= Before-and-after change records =
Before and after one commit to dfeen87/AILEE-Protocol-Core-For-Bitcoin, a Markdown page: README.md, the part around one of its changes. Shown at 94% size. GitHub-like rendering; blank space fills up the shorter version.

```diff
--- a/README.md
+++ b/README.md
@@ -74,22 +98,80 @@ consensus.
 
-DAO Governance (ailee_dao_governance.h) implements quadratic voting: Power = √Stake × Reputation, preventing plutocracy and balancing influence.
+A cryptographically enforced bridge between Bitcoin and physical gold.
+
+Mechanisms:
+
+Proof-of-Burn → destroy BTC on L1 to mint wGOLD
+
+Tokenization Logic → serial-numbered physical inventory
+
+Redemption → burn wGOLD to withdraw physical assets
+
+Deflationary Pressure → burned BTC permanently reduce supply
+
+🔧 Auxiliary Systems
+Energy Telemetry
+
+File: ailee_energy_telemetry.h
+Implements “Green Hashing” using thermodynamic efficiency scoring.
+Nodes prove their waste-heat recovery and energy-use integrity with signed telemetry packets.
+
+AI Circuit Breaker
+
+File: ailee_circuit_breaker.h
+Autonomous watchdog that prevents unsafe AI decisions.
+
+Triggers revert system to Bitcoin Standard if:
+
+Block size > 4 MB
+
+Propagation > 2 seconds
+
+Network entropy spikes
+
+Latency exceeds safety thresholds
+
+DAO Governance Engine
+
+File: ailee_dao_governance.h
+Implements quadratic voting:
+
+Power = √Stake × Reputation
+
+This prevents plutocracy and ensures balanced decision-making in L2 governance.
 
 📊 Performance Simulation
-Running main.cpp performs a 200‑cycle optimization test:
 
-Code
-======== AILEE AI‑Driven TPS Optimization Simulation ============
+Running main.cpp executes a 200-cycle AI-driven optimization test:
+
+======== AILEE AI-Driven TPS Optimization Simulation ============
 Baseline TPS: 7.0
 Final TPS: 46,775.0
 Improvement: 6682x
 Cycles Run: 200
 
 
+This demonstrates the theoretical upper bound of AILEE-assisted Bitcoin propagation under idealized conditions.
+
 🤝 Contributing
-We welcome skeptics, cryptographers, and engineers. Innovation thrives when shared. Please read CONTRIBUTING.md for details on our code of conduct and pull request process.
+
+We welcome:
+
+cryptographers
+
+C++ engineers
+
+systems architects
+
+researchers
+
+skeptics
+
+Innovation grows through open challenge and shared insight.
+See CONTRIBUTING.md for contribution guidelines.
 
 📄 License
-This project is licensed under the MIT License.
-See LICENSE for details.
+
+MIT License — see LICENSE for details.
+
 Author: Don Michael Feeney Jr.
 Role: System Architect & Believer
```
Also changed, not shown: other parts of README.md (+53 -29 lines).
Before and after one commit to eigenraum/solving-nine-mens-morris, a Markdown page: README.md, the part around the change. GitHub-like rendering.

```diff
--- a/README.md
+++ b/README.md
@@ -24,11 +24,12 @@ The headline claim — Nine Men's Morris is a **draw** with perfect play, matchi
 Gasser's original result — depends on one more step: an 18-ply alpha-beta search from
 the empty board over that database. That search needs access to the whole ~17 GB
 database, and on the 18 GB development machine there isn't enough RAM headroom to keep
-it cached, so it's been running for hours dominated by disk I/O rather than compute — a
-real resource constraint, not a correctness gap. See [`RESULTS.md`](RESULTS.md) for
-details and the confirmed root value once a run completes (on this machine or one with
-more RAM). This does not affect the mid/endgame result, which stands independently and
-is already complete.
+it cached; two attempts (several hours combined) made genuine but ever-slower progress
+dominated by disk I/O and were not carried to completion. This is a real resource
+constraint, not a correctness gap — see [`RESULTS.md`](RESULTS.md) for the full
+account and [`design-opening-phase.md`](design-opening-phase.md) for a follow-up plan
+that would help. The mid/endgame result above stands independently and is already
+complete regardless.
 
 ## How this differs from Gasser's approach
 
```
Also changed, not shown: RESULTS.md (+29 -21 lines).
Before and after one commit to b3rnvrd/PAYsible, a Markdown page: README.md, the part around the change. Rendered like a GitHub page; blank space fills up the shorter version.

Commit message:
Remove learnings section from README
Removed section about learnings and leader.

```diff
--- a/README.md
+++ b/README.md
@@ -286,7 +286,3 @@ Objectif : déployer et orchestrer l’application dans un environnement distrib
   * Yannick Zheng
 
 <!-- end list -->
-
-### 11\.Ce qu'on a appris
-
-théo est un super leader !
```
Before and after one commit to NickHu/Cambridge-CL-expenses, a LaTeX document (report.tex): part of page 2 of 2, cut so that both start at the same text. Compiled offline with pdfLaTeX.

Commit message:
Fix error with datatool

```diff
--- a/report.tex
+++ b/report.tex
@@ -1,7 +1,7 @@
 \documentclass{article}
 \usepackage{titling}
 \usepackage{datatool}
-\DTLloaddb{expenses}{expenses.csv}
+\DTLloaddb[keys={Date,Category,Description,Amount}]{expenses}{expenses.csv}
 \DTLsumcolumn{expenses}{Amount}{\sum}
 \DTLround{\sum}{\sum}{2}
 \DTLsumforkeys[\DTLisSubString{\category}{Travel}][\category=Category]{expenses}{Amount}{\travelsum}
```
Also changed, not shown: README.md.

= Task directions =
Every line from above should appear again in the answer, exactly as written.

= Response area =
Before and after one commit to dfeen87/AILEE-Protocol-Core-For-Bitcoin, a Markdown page: README.md, the part around one of its changes. Shown at 94% size. GitHub-like rendering; blank space fills up the shorter version.

```diff
--- a/README.md
+++ b/README.md
@@ -74,22 +98,80 @@ consensus.
 
-DAO Governance (ailee_dao_governance.h) implements quadratic voting: Power = √Stake × Reputation, preventing plutocracy and balancing influence.
+A cryptographically enforced bridge between Bitcoin and physical gold.
+
+Mechanisms:
+
+Proof-of-Burn → destroy BTC on L1 to mint wGOLD
+
+Tokenization Logic → serial-numbered physical inventory
+
+Redemption → burn wGOLD to withdraw physical assets
+
+Deflationary Pressure → burned BTC permanently reduce supply
+
+🔧 Auxiliary Systems
+Energy Telemetry
+
+File: ailee_energy_telemetry.h
+Implements “Green Hashing” using thermodynamic efficiency scoring.
+Nodes prove their waste-heat recovery and energy-use integrity with signed telemetry packets.
+
+AI Circuit Breaker
+
+File: ailee_circuit_breaker.h
+Autonomous watchdog that prevents unsafe AI decisions.
+
+Triggers revert system to Bitcoin Standard if:
+
+Block size > 4 MB
+
+Propagation > 2 seconds
+
+Network entropy spikes
+
+Latency exceeds safety thresholds
+
+DAO Governance Engine
+
+File: ailee_dao_governance.h
+Implements quadratic voting:
+
+Power = √Stake × Reputation
+
+This prevents plutocracy and ensures balanced decision-making in L2 governance.
 
 📊 Performance Simulation
-Running main.cpp performs a 200‑cycle optimization test:
 
-Code
-======== AILEE AI‑Driven TPS Optimization Simulation ============
+Running main.cpp executes a 200-cycle AI-driven optimization test:
+
+======== AILEE AI-Driven TPS Optimization Simulation ============
 Baseline TPS: 7.0
 Final TPS: 46,775.0
 Improvement: 6682x
 Cycles Run: 200
 
 
+This demonstrates the theoretical upper bound of AILEE-assisted Bitcoin propagation under idealized conditions.
+
 🤝 Contributing
-We welcome skeptics, cryptographers, and engineers. Innovation thrives when shared. Please read CONTRIBUTING.md for details on our code of conduct and pull request process.
+
+We welcome:
+
+cryptographers
+
+C++ engineers
+
+systems architects
+
+researchers
+
+skeptics
+
+Innovation grows through open challenge and shared insight.
+See CONTRIBUTING.md for contribution guidelines.
 
 📄 License
-This project is licensed under the MIT License.
-See LICENSE for details.
+
+MIT License — see LICENSE for details.
+
 Author: Don Michael Feeney Jr.
 Role: System Architect & Believer
```
Also changed, not shown: other parts of README.md (+53 -29 lines).
Before and after one commit to eigenraum/solving-nine-mens-morris, a Markdown page: README.md, the part around the change. GitHub-like rendering.

```diff
--- a/README.md
+++ b/README.md
@@ -24,11 +24,12 @@ The headline claim — Nine Men's Morris is a **draw** with perfect play, matchi
 Gasser's original result — depends on one more step: an 18-ply alpha-beta search from
 the empty board over that database. That search needs access to the whole ~17 GB
 database, and on the 18 GB development machine there isn't enough RAM headroom to keep
-it cached, so it's been running for hours dominated by disk I/O rather than compute — a
-real resource constraint, not a correctness gap. See [`RESULTS.md`](RESULTS.md) for
-details and the confirmed root value once a run completes (on this machine or one with
-more RAM). This does not affect the mid/endgame result, which stands independently and
-is already complete.
+it cached; two attempts (several hours combined) made genuine but ever-slower progress
+dominated by disk I/O and were not carried to completion. This is a real resource
+constraint, not a correctness gap — see [`RESULTS.md`](RESULTS.md) for the full
+account and [`design-opening-phase.md`](design-opening-phase.md) for a follow-up plan
+that would help. The mid/endgame result above stands independently and is already
+complete regardless.
 
 ## How this differs from Gasser's approach
 
```
Also changed, not shown: RESULTS.md (+29 -21 lines).
Before and after one commit to b3rnvrd/PAYsible, a Markdown page: README.md, the part around the change. Rendered like a GitHub page; blank space fills up the shorter version.

Commit message:
Remove learnings section from README
Removed section about learnings and leader.

```diff
--- a/README.md
+++ b/README.md
@@ -286,7 +286,3 @@ Objectif : déployer et orchestrer l’application dans un environnement distrib
   * Yannick Zheng
 
 <!-- end list -->
-
-### 11\.Ce qu'on a appris
-
-théo est un super leader !
```
Before and after one commit to NickHu/Cambridge-CL-expenses, a LaTeX document (report.tex): part of page 2 of 2, cut so that both start at the same text. Compiled offline with pdfLaTeX.

Commit message:
Fix error with datatool

```diff
--- a/report.tex
+++ b/report.tex
@@ -1,7 +1,7 @@
 \documentclass{article}
 \usepackage{titling}
 \usepackage{datatool}
-\DTLloaddb{expenses}{expenses.csv}
+\DTLloaddb[keys={Date,Category,Description,Amount}]{expenses}{expenses.csv}
 \DTLsumcolumn{expenses}{Amount}{\sum}
 \DTLround{\sum}{\sum}{2}
 \DTLsumforkeys[\DTLisSubString{\category}{Travel}][\category=Category]{expenses}{Amount}{\travelsum}
```
Also changed, not shown: README.md.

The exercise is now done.